- Researchers looked at more than 500 coronavirus patients at six hospital and associated outpatient clinics in Atlanta
- Nearly 80% of hospitalized patients were black, making them six times more likely to need hospitalization than white patients
- Black patients were also more likely have several factors that contribute to hospitalization including obesity, diabetes and a lack of insurance
- Here’s how to help people impacted by Covid-19
Black coronavirus patients in Atlanta were much more likely to be hospitalized than white patients, a new report finds.
African Americans infected with COVID-19, the disease caused by the virus, were hospitalized six times more often than their Caucasian peers, the Centers for Disease Control and Prevention (CDC) revealed on Wednesday.
They were also more likely have several factors that contribute to hospitalization including obesity, diabetes and a lack of insurance.
In a new CDC report, nearly 80% of hospitalized patients in Atlanta were black, making them six times more likely to need hospitalization than white patients (above)
Black patients were also more likely have several factors that contribute to hospitalization including obesity, diabetes and a lack of insurance. Pictured: Medics transport an African American patient showing COVID-19 symptoms from his apartment in Stamford, Connecticut, April 4
For the report, the team looked at the medical records of 531 patients at six hospitals and associated outpatient clinics in Atlanta, Georgia.
The patients were all 18 years old or older and were seen between March 1, 2020 and April 7, 2020.
Compared with non-hospitalized patients, the hospitalized patients more likely to be male and older than 61 years ago.
Additionally, 79 percent of the patients required hospitalization were black. By comparison, just 13 percent were white.
This means black patients were hospitalized at six times the rate of white patients.
Other factors, including having diabetes, being obesity and a lack of insurance, were linked to a greater risk of hospitalization.
However, these are all more likely to occur in black patients.
According to the US government’s Office of Minority Health, African American adults are 60 percent more likely than non-Hispanic white adults to be diagnosed with diabetes.
Additionally, according to the American Psychological Association, 48 percent of black adults are clinically obese as opposed to 32.6 percent of white adults.
Lack of insurance also disproportionately affects blacks with 11 percent uninsured in 2018 compared to eight percent of whites, the Kaiser Family Foundation reports.

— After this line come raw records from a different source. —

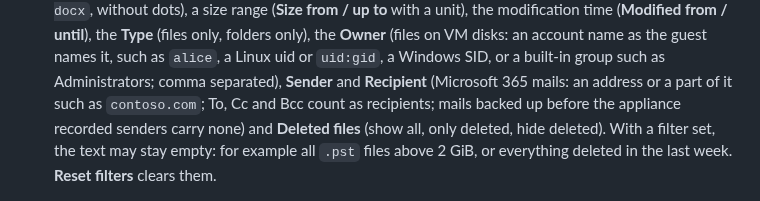
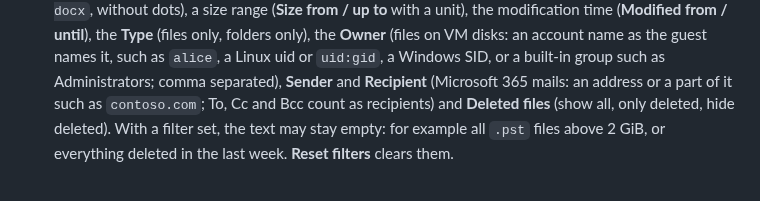
Before and after one commit to undone37/NexusBackup, a Markdown page: manual/06-restores.md, the part around the change. Rendered like a GitHub page.

Commit message:
Find files: no caveat about mails without sender data (#54)
There is no installed base: every M365 backup carries the item metadata.

Co-Authored-By: Claude Opus 5.5 <noreply@anthropic.com>

```diff
--- a/manual/06-restores.md
+++ b/manual/06-restores.md
@@ -527,8 +527,7 @@ press, and **Enter** searches at once.
    (**Modified from / until**), the **Type** (files only, folders only), the **Owner** (files on VM disks: an account
    name as the guest names it, such as `alice`, a Linux uid or `uid:gid`, a Windows SID, or a built-in group such as
    Administrators; comma separated), **Sender** and **Recipient** (Microsoft 365 mails: an address or a part of it
-   such as `contoso.com`; To, Cc and Bcc count as recipients; mails backed up before the appliance recorded senders
-   carry none) and **Deleted files** (show all, only deleted, hide deleted). With a filter set, the text may stay empty: for example all `.pst` files above 2 GiB,
+   such as `contoso.com`; To, Cc and Bcc count as recipients) and **Deleted files** (show all, only deleted, hide deleted). With a filter set, the text may stay empty: for example all `.pst` files above 2 GiB,
    or everything deleted in the last week. **Reset filters** clears them.
 
 ![Search results for budget* in tenant acme, one row expanded to its version timeline](images/search.png)
```
Also changed, not shown: state.md (+2 -2 lines), manual/images/search-filters.png, manual/images/search-owner.png, manual/images/search.png, 1 other file.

The authors say the association between being African American and increased hospitalization occurred even when the analysis controlled for other characteristics such as underlying conditions.
‘Underlying conditions alone might not account for the higher rate of hospitalization among black persons,’ they wrote.
‘This might indicate that black persons are more likely to be hospitalized because of more severe illness, or it might indicate that black persons are less likely to be identified in the outpatient setting.’
Researchers say this may reflect differences in health care access, but they note that more studies are needed to fully understand this link.
In the US, there are more than 2.1 million confirmed cases of the virus and more than 116,000 deaths.